__What is being asked__: Below are the records; collect from them each line containing the string "shown".

[Change detection outputs]
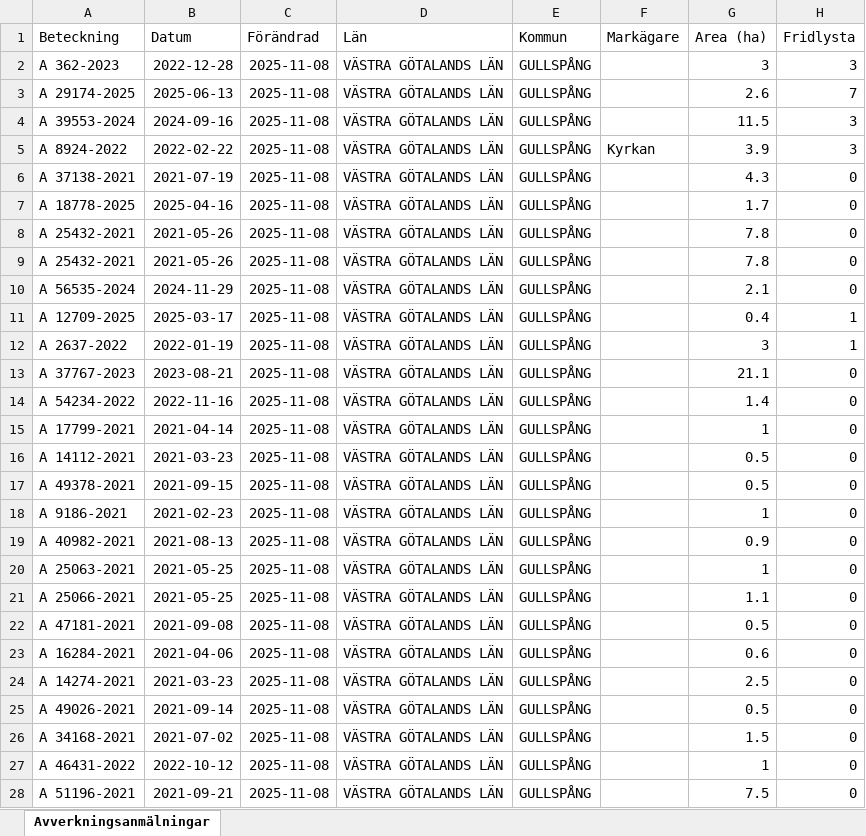
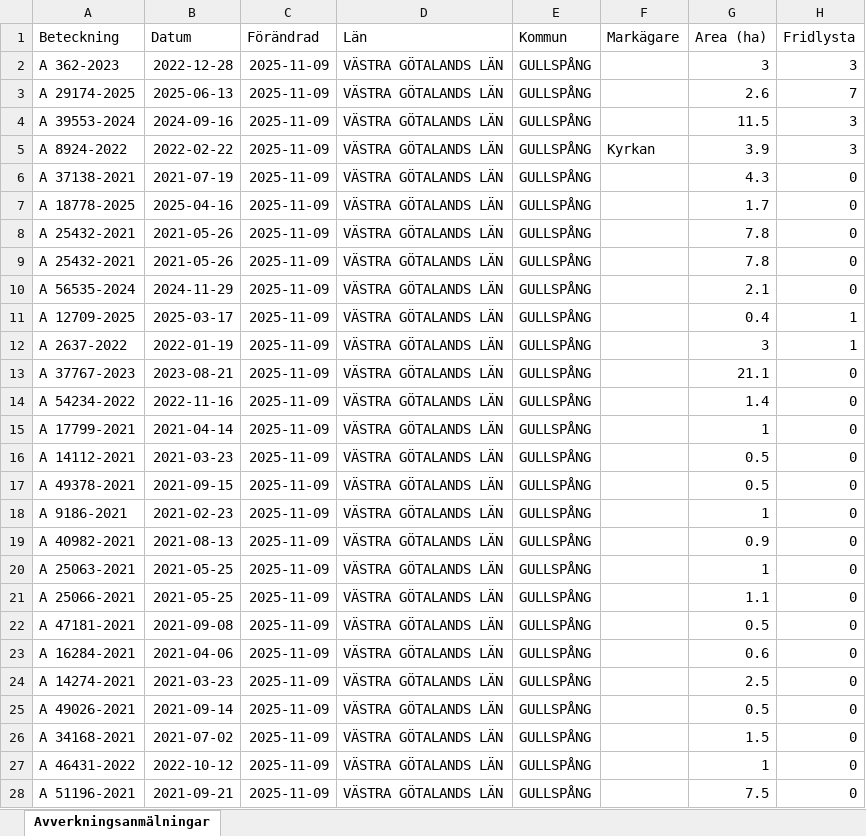
Before and after one commit to klasma/Logging_1447, an Excel workbook: Översikt GULLSPÅNG.xlsx, sheet Avverkningsanmälningar, drawn as a sheet; only a part is shown; values as stored, in another font and other column widths than the file's, no borders; the diff covers the shown part only; the diff names each change by its address in the sheet, - before the commit and + after, or states it on an @@ line.

```diff
--- a/Översikt GULLSPÅNG.xlsx (sheet Avverkningsanmälningar)
+++ b/Översikt GULLSPÅNG.xlsx (sheet Avverkningsanmälningar)
-C2:C28 (Förändrad): 2025-11-08
+C2:C28 (Förändrad): 2025-11-09
```
Also changed, not shown: 248 edited cells elsewhere in this sheet, artfynd/A 12709-2025 artfynd.xlsx, artfynd/A 25432-2021 artfynd.xlsx, 57 other files.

__Answer to the problem__:
Before and after one commit to klasma/Logging_1447, an Excel workbook: Översikt GULLSPÅNG.xlsx, sheet Avverkningsanmälningar, drawn as a sheet; only a part is shown; values as stored, in another font and other column widths than the file's, no borders; the diff covers the shown part only; the diff names each change by its address in the sheet, - before the commit and + after, or states it on an @@ line.
Also changed, not shown: 248 edited cells elsewhere in this sheet, artfynd/A 12709-2025 artfynd.xlsx, artfynd/A 25432-2021 artfynd.xlsx, 57 other files.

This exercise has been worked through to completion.